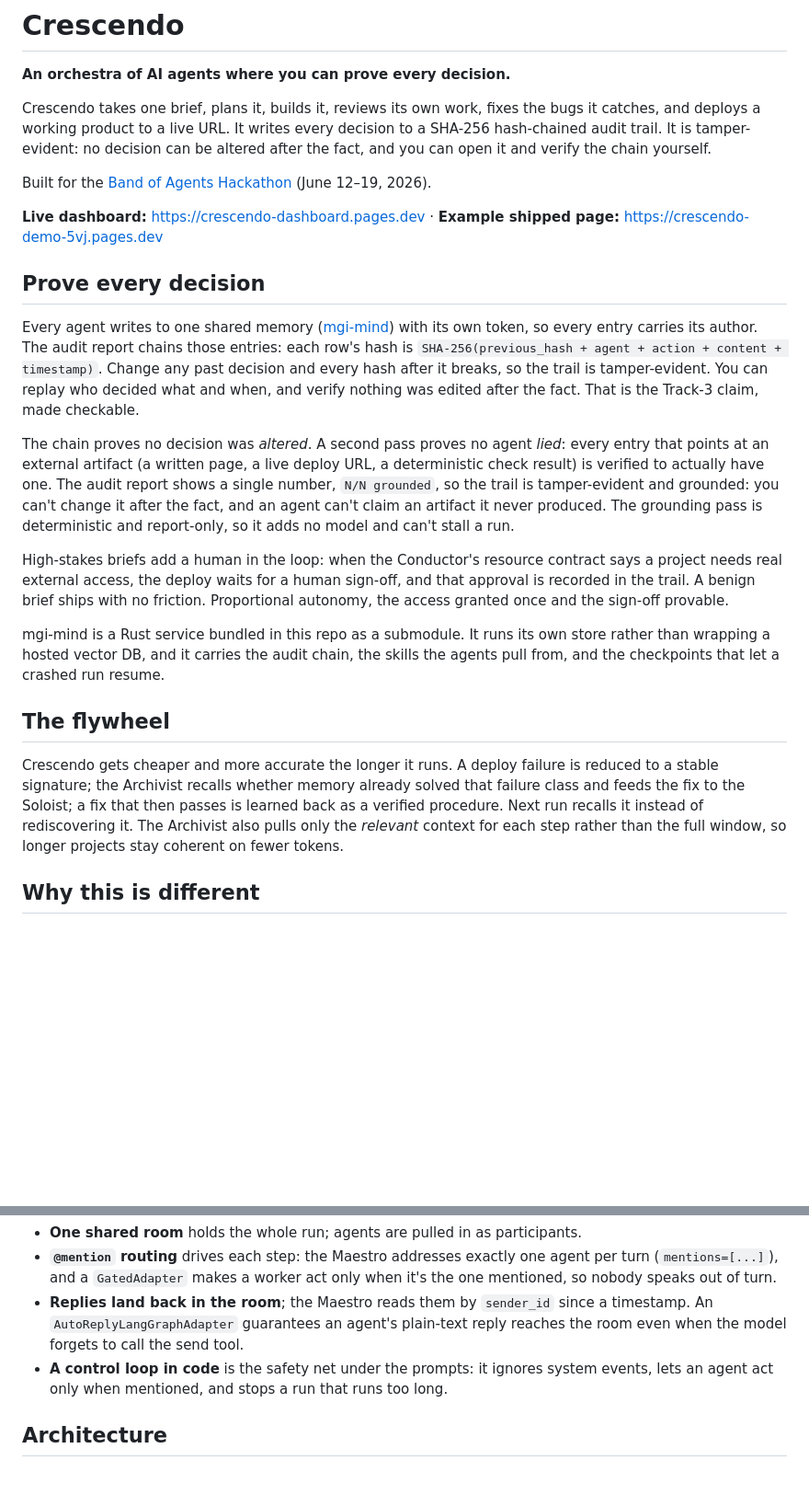
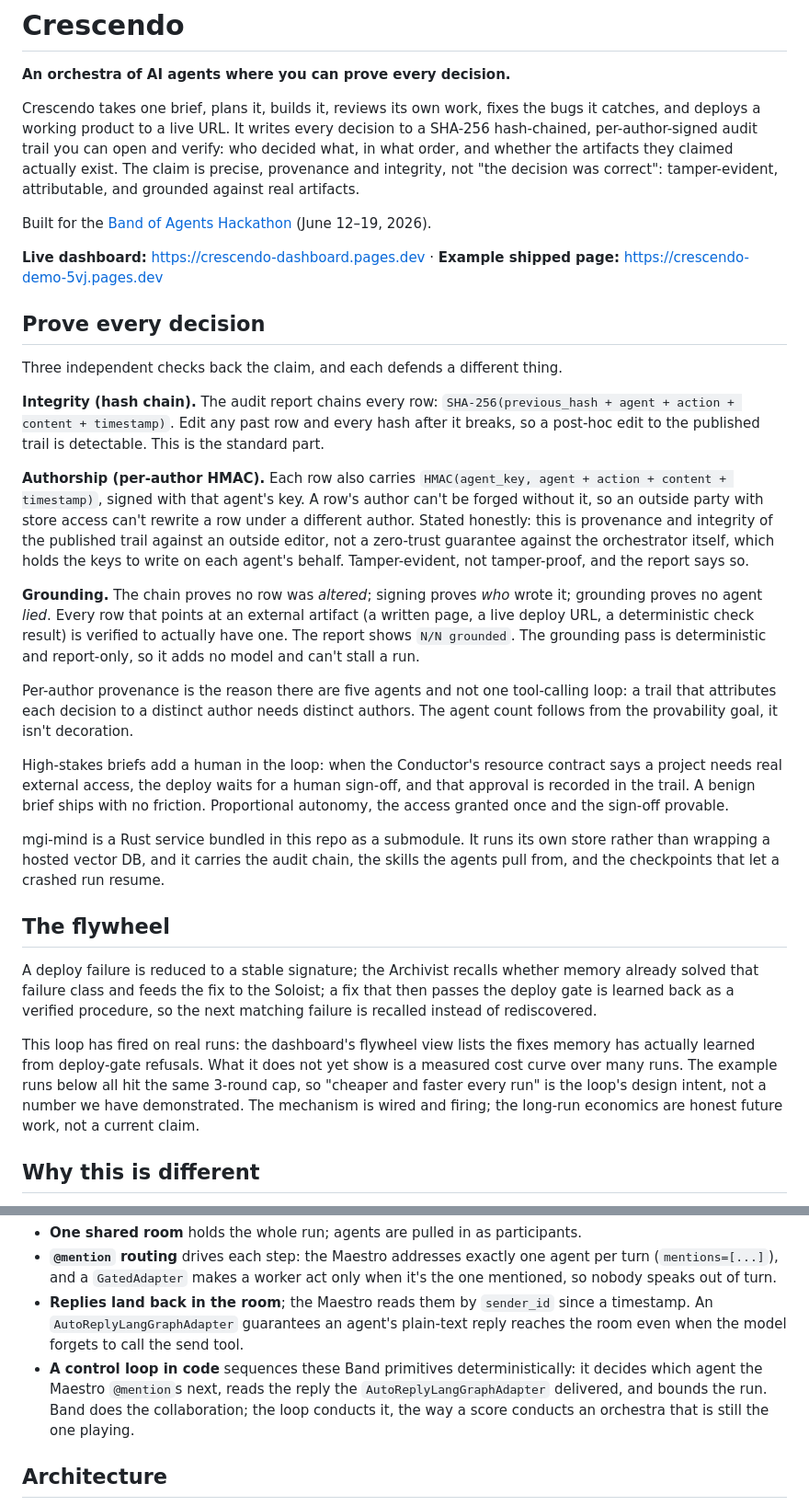
Before and after one commit to madgodinc/crescendo, a Markdown page: README.md, 2 parts joined by grey strips. Shown at 92% size. Drawn GitHub-style; blank space fills up the shorter version.

Commit message:
README: precise threat model, honest flywheel, Band as load-bearing
Address a sharp critique. (1) Lead with the exact claim: provenance + integrity,
not 'the decision was correct'; spell out the three checks (hash chain for
integrity, per-author HMAC for authorship, grounding for artifacts) and state
tamper-evident-not-tamper-proof plainly. (2) Argue the five agents from the
provability goal — per-author trail needs distinct authors — instead of agent
count. (3) Downgrade the flywheel honestly: the loop is wired and has learned
real fixes, but the cost curve over many runs is not yet demonstrated, so don't
claim it. (4) Reframe the control loop as conducting Band's primitives, not a
crutch under them.

```diff
--- a/README.md
+++ b/README.md
@@ -4,8 +4,10 @@
 
 Crescendo takes one brief, plans it, builds it, reviews its own work, fixes the
 bugs it catches, and deploys a working product to a live URL. It writes every
-decision to a SHA-256 hash-chained audit trail. It is tamper-evident: no decision
-can be altered after the fact, and you can open it and verify the chain yourself.
+decision to a SHA-256 hash-chained, per-author-signed audit trail you can open and
+verify: who decided what, in what order, and whether the artifacts they claimed
+actually exist. The claim is precise, provenance and integrity, not "the decision
+was correct": tamper-evident, attributable, and grounded against real artifacts.
 
 Built for the [Band of Agents Hackathon](https://lablab.ai/ai-hackathons/band-of-agents-hackathon)
 (June 12–19, 2026).
@@ -14,20 +16,31 @@ Built for the [Band of Agents Hackathon](https://lablab.ai/ai-hackathons/band-of
 
 ## Prove every decision
 
-Every agent writes to one shared memory ([mgi-mind](https://github.com/madgodinc/mgi-mind))
-with its own token, so every entry carries its author. The audit report chains
-those entries: each row's hash is `SHA-256(previous_hash + agent + action +
-content + timestamp)`. Change any past decision and every hash after it breaks, so
-the trail is tamper-evident. You can replay who decided what and when, and verify
-nothing was edited after the fact. That is the Track-3 claim, made checkable.
+Three independent checks back the claim, and each defends a different thing.
 
-The chain proves no decision was *altered*. A second pass proves no agent *lied*:
-every entry that points at an external artifact (a written page, a live deploy
-URL, a deterministic check result) is verified to actually have one. The audit
-report shows a single number, `N/N grounded`, so the trail is tamper-evident and
-grounded: you can't change it after the fact, and an agent can't claim an artifact
-it never produced. The grounding pass is deterministic and report-only, so it adds
-no model and can't stall a run.
+**Integrity (hash chain).** The audit report chains every row:
+`SHA-256(previous_hash + agent + action + content + timestamp)`. Edit any past row
+and every hash after it breaks, so a post-hoc edit to the published trail is
+detectable. This is the standard part.
+
+**Authorship (per-author HMAC).** Each row also carries
+`HMAC(agent_key, agent + action + content + timestamp)`, signed with that agent's
+key. A row's author can't be forged without it, so an outside party with store
+access can't rewrite a row under a different author. Stated honestly: this is
+provenance and integrity of the published trail against an outside editor, not a
+zero-trust guarantee against the orchestrator itself, which holds the keys to
+write on each agent's behalf. Tamper-evident, not tamper-proof, and the report
+says so.
+
+**Grounding.** The chain proves no row was *altered*; signing proves *who* wrote
+it; grounding proves no agent *lied*. Every row that points at an external artifact
+(a written page, a live deploy URL, a deterministic check result) is verified to
+actually have one. The report shows `N/N grounded`. The grounding pass is
+deterministic and report-only, so it adds no model and can't stall a run.
+
+Per-author provenance is the reason there are five agents and not one tool-calling
+loop: a trail that attributes each decision to a distinct author needs distinct
+authors. The agent count follows from the provability goal, it isn't decoration.
 
 High-stakes briefs add a human in the loop: when the Conductor's resource contract
 says a project needs real external access, the deploy waits for a human sign-off,
@@ -40,12 +53,17 @@ skills the agents pull from, and the checkpoints that let a crashed run resume.
 
 ## The flywheel
 
-Crescendo gets cheaper and more accurate the longer it runs. A deploy failure is
-reduced to a stable signature; the Archivist recalls whether memory already solved
-that failure class and feeds the fix to the Soloist; a fix that then passes is
-learned back as a verified procedure. Next run recalls it instead of rediscovering
-it. The Archivist also pulls only the *relevant* context for each step rather than
-the full window, so longer projects stay coherent on fewer tokens.
+A deploy failure is reduced to a stable signature; the Archivist recalls whether
+memory already solved that failure class and feeds the fix to the Soloist; a fix
+that then passes the deploy gate is learned back as a verified procedure, so the
+next matching failure is recalled instead of rediscovered.
+
+This loop has fired on real runs: the dashboard's flywheel view lists the fixes
+memory has actually learned from deploy-gate refusals. What it does not yet show
+is a measured cost curve over many runs. The example runs below all hit the same
+3-round cap, so "cheaper and faster every run" is the loop's design intent, not a
+number we have demonstrated. The mechanism is wired and firing; the long-run
+economics are honest future work, not a current claim.
 
 ## Why this is different
 
@@ -104,8 +122,11 @@ through real Band primitives:
 - **Replies land back in the room**; the Maestro reads them by `sender_id` since a
   timestamp. An `AutoReplyLangGraphAdapter` guarantees an agent's plain-text reply
   reaches the room even when the model forgets to call the send tool.
-- **A control loop in code** is the safety net under the prompts: it ignores system
-  events, lets an agent act only when mentioned, and stops a run that runs too long.
+- **A control loop in code** sequences these Band primitives deterministically: it
+  decides which agent the Maestro `@mention`s next, reads the reply the
+  `AutoReplyLangGraphAdapter` delivered, and bounds the run. Band does the
+  collaboration; the loop conducts it, the way a score conducts an orchestra that
+  is still the one playing.
 
 ## Architecture
 
```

Prompt: Output each line of the listing in which the string "HMAC" is found.

Output of the exercise:
integrity, per-author HMAC for authorship, grounding for artifacts) and state
+**Authorship (per-author HMAC).** Each row also carries
+`HMAC(agent_key, agent + action + content + timestamp)`, signed with that agent's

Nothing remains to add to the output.